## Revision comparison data

__________

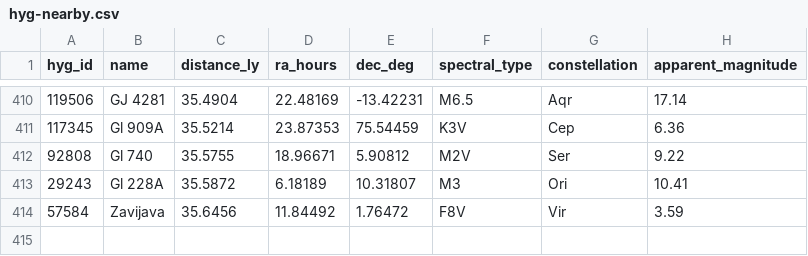
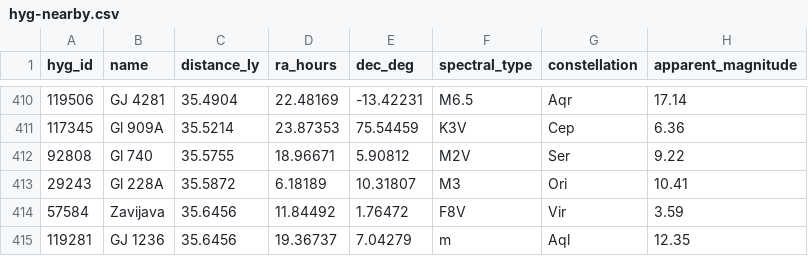
Before and after one commit to NadavShanun-design/hyperspace-sim, a CSV file: data/hyg-nearby.csv, drawn as a sheet; only a part is shown, gaps mark what is left out; the diff names each change by its address in the sheet, - before the commit and + after, or states it on an @@ line.

```diff
--- a/data/hyg-nearby.csv
+++ b/data/hyg-nearby.csv
+row 415: 119281 | GJ 1236 | 35.6456 | 19.36737 | 7.04279 | m | Aql | 12.35
```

__________

## What is being asked
When you set down the records above, copy every line exactly and exclude the pictures.

## Your response
Before and after one commit to NadavShanun-design/hyperspace-sim, a CSV file: data/hyg-nearby.csv, drawn as a sheet; only a part is shown, gaps mark what is left out; the diff names each change by its address in the sheet, - before the commit and + after, or states it on an @@ line.

```diff
--- a/data/hyg-nearby.csv
+++ b/data/hyg-nearby.csv
+row 415: 119281 | GJ 1236 | 35.6456 | 19.36737 | 7.04279 | m | Aql | 12.35
```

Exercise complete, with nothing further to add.